[This article is adapted from a talk presented at the Houston Mises Circle, January 24, 2015.]
Presumably everyone in this room, or virtually everyone, is here today because you have some interest in the topic of secession. You may be interested in it as an abstract concept or as a viable possibility for escaping a federal government that Americans now fear and distrust in unprecedented numbers.
As Mises wrote in 1927:
The situation of having to belong to a state to which one does not wish to belong is no less onerous if it is the result of an election than if one must endure it as the consequence of a military conquest.
I’m sure this sentiment is shared by many of you. Mises understood that mass democracy was no substitute for liberal society, but rather the enemy of it. Of course he was right: nearly 100 years later, we have been conquered and occupied by the state and its phony veneer of democratic elections. The federal government is now the putative ruler of nearly every aspect of life in America.
That’s why we’re here today entertaining the audacious idea of secession – an idea Mises elevated to a defining principle of classical liberalism.
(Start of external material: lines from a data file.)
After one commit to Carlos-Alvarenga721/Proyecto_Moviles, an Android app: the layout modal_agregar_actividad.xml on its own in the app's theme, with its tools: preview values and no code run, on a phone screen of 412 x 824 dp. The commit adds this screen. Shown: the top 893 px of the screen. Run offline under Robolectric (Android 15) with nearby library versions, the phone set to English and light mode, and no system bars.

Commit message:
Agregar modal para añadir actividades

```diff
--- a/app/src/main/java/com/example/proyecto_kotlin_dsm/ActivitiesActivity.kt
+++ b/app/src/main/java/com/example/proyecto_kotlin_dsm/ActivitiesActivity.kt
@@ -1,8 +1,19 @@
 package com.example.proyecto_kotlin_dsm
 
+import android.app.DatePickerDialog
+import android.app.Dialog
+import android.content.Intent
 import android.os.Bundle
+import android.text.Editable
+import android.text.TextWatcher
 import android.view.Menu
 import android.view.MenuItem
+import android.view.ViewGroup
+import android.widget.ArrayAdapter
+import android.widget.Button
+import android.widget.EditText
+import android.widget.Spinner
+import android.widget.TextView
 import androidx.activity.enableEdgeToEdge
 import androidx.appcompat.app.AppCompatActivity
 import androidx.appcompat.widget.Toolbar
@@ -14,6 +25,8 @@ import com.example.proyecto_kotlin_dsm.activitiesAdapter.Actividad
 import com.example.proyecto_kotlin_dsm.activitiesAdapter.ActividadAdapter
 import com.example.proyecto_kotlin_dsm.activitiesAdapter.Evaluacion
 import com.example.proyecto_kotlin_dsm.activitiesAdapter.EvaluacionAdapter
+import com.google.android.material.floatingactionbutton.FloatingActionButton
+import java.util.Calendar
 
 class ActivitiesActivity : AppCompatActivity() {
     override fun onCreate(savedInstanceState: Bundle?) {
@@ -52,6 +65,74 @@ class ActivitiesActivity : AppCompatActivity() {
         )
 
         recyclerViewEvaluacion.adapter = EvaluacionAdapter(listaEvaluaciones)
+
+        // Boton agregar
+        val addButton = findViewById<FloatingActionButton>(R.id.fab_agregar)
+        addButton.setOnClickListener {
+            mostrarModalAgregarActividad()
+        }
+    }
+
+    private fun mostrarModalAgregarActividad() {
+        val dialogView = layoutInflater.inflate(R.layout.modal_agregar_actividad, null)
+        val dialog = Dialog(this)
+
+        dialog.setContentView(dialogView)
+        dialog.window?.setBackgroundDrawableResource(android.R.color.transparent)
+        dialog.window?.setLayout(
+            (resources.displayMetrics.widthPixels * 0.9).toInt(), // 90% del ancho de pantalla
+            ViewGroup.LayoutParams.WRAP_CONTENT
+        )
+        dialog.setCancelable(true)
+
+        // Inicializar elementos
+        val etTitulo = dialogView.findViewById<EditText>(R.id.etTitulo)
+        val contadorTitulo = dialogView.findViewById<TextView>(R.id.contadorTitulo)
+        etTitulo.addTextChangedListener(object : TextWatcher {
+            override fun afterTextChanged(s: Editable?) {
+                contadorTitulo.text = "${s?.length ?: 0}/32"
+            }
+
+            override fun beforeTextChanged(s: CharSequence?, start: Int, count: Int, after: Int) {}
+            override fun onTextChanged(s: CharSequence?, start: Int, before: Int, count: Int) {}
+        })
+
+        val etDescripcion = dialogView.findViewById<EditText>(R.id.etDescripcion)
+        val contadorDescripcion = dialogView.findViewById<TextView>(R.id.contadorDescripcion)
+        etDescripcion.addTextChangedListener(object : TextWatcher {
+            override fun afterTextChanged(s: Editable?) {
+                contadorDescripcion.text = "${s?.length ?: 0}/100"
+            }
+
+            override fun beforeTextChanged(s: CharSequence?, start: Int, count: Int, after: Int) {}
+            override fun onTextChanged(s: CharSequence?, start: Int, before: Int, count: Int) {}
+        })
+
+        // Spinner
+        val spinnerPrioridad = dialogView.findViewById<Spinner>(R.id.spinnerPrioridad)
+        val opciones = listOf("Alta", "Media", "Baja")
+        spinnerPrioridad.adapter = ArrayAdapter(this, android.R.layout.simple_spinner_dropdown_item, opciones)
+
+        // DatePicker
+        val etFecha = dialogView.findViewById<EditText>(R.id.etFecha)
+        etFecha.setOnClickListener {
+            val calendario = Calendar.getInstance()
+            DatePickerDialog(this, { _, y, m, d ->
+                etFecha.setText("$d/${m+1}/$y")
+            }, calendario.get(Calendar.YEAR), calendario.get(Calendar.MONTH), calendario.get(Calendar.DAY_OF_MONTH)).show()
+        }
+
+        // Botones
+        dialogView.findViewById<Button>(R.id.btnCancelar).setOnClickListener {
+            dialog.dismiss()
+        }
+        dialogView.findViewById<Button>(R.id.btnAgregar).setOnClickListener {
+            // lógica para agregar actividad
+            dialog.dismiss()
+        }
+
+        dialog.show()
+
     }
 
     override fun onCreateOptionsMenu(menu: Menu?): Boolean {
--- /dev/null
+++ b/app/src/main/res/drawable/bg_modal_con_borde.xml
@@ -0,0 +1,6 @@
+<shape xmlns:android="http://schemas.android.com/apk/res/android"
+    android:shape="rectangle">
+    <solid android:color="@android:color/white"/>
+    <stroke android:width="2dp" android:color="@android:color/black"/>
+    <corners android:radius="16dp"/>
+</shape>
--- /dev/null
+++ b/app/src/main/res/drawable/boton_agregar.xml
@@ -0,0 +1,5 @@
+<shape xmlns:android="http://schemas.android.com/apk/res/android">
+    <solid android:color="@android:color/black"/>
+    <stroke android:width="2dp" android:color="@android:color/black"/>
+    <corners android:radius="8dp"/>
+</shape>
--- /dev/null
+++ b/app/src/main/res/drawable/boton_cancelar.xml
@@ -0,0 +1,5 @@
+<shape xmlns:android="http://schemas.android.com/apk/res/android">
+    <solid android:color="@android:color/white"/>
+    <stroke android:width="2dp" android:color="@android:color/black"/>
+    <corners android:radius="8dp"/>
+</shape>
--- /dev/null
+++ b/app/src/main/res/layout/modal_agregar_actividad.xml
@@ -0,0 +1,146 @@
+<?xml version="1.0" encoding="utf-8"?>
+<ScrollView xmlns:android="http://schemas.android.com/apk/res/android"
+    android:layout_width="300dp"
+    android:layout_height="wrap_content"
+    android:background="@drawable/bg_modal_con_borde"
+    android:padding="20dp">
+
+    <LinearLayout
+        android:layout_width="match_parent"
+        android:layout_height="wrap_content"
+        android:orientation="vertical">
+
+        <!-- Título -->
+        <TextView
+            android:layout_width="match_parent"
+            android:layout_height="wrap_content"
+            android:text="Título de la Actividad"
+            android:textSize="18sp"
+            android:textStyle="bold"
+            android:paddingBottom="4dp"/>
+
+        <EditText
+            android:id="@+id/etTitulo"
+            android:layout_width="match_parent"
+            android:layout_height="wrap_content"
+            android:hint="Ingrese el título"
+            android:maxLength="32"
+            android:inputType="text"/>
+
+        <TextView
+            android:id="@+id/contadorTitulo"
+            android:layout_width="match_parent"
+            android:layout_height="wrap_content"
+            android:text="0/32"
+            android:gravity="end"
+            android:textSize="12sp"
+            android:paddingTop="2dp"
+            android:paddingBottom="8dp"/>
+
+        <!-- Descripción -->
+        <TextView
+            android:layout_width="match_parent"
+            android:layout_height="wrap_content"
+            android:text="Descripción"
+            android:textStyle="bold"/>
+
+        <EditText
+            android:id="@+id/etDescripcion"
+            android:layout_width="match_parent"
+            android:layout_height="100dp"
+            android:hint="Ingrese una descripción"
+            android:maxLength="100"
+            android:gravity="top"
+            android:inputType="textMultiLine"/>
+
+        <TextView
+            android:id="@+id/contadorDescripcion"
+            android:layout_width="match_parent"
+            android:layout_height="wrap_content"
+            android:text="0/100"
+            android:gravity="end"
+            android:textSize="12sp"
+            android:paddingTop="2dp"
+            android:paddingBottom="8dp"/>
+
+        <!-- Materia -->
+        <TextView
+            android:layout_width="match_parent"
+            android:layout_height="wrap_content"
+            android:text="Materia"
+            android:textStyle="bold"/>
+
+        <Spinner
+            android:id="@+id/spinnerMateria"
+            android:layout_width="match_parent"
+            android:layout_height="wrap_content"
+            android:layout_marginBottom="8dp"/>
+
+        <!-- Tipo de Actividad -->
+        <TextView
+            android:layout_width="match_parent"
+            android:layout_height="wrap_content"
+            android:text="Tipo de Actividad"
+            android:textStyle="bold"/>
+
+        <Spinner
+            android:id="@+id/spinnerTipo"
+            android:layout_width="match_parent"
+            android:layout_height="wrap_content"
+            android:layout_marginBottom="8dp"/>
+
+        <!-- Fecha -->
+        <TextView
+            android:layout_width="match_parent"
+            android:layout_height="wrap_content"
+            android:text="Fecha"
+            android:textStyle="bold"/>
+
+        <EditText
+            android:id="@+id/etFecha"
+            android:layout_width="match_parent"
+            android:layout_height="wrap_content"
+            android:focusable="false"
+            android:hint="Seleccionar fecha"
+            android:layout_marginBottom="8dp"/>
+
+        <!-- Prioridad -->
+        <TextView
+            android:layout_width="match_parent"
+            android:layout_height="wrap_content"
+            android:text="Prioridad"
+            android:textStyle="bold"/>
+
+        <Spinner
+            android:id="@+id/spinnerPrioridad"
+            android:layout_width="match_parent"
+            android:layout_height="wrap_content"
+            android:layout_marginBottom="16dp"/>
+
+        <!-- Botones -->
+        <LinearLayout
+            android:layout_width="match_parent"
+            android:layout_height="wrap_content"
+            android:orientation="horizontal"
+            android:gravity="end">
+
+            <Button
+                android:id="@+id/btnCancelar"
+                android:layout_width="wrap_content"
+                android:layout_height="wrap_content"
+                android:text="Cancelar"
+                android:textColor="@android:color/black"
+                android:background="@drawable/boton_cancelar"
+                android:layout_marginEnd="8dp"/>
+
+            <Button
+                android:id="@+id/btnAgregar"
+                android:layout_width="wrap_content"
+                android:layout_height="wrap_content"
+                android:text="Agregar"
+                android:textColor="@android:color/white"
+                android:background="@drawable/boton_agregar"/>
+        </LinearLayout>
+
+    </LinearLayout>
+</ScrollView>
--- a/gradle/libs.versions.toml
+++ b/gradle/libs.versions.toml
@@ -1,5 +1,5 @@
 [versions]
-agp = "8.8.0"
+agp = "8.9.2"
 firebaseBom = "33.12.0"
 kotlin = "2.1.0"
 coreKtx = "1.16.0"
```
This post was published at Ludwig von Mises Institute on JANUARY 30, 2015.